Is it possible that all traffic from computer 1 towards computer 2 go thru udp port D of computer 1 and received at udp port B of computer 2. Similarly all traffic from computer 2 towards computer 1 goes thru udp port A of computer 2 and received at udp port C of computer 1 Schematic

I have background of Layer-1 and after lots of googling I am still not able to find if this can be done. If yes then how and what should I search or study in order to do this. Regards Sumit

1

Welcome to Network Engineering! We hope you will become a contributing member of this community.

I think you misunderstand the concept of ports. They are abstract concepts, not physical ports like a USB port. Data doesn't "go through" ports.

A UDP datagram has a source port and a destination port. Typically the destination port identifies what process on the receiver should process the data; the source port identifies which process sent the data.

2
  • Ok. Suppose I have two wired connection between A and B (assuming both A and B have two network cards and hence I have eth0, eth1 on A and eth2, eth3 on B). Can I program it to have unidirectional traffic, i.e, from A to B eth0-->eth2 and from B to A eth3 --> eth1. I am sorry for if this sounds stupid. – Newbie Sep 6 '19 at 21:41
  • Yes. For example each link can be s separate subnet. A to B can use link 1, and B to A can use link 2. – Ron Trunk Sep 6 '19 at 22:04
0
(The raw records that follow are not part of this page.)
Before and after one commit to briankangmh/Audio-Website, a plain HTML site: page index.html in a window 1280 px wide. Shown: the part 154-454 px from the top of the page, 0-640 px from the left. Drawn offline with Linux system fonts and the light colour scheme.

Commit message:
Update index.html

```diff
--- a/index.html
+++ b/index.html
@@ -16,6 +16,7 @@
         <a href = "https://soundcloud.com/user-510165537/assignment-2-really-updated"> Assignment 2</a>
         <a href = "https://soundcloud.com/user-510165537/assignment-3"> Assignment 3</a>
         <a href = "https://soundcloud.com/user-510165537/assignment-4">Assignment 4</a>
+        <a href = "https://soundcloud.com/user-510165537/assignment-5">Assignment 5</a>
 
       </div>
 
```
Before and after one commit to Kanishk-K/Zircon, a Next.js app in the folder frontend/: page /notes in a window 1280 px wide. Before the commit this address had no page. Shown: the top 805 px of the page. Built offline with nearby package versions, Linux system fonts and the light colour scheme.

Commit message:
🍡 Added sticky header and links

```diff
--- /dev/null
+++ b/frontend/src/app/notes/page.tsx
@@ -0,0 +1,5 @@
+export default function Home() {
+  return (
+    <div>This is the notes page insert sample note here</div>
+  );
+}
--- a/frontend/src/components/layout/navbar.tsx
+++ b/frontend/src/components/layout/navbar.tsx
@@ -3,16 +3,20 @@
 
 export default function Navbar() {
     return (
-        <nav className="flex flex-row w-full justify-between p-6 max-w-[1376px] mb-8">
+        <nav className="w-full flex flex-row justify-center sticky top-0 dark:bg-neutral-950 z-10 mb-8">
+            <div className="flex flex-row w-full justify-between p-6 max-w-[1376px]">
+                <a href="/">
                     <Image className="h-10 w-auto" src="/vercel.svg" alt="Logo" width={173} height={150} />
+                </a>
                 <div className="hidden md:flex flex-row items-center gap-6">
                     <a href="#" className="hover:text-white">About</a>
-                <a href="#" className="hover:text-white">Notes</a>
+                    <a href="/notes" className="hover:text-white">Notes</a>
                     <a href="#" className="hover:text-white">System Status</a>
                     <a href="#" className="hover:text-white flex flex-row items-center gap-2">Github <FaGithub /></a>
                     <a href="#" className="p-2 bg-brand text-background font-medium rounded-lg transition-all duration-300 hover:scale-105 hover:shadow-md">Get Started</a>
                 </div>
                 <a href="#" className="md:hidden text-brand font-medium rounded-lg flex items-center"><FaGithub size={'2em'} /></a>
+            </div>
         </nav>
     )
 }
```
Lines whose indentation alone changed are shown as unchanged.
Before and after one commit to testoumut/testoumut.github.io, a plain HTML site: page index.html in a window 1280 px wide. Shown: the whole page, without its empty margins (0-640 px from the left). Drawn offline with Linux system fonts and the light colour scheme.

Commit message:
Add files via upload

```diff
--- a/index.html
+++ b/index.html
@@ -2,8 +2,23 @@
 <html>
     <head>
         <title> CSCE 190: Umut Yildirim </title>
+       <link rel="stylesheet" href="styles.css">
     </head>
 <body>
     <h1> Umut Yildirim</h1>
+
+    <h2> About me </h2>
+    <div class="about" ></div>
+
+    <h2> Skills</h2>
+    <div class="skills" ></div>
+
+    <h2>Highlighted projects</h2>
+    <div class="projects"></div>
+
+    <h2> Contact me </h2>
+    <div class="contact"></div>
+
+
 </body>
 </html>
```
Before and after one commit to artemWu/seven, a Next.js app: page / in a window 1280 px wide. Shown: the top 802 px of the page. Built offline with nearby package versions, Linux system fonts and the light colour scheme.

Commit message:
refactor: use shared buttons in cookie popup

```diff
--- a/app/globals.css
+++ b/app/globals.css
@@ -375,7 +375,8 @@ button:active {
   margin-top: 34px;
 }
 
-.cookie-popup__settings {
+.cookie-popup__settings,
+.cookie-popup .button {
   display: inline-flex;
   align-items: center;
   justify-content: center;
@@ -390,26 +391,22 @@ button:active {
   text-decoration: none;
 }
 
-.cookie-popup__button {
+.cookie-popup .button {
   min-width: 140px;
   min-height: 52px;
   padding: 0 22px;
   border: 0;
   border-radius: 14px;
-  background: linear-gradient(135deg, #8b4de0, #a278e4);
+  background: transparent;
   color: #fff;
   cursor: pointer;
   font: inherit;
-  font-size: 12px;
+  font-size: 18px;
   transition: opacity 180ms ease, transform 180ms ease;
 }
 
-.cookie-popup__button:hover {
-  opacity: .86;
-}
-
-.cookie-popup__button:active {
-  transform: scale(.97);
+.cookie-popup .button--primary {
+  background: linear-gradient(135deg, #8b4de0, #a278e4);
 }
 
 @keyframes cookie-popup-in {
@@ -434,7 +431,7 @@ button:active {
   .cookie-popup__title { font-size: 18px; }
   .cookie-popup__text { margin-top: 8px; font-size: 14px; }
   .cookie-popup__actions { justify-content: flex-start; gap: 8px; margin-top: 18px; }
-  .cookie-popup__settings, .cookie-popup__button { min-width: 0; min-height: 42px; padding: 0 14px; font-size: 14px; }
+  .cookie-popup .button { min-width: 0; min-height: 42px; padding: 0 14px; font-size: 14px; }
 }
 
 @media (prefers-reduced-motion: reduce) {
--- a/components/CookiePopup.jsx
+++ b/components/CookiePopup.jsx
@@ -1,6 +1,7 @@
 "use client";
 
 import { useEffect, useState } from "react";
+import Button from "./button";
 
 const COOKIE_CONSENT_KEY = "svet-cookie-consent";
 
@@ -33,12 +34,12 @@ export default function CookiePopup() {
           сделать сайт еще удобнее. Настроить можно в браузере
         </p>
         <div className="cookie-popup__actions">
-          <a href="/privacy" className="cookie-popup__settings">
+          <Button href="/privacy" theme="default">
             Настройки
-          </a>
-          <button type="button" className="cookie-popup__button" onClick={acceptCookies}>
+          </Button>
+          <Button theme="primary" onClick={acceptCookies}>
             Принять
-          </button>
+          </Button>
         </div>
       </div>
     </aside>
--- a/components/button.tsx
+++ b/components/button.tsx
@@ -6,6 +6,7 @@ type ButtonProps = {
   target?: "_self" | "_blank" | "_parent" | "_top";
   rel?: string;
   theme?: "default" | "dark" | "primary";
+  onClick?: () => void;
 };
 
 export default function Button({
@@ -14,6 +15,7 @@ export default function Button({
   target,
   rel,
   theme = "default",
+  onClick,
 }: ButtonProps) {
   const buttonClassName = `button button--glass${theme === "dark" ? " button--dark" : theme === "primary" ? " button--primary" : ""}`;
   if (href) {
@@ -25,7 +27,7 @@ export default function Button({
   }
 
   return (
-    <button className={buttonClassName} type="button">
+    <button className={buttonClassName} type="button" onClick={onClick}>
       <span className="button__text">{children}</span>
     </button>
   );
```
To answer to your question in regards to what to study you couls study about sockets , and some content of network programming if you want to use udp you will need to pick a protocol that uses udp for its transport , there is some good content about sockets in some linux materials hope this helps a little

Not the answer you're looking for? Browse other questions tagged or ask your own question.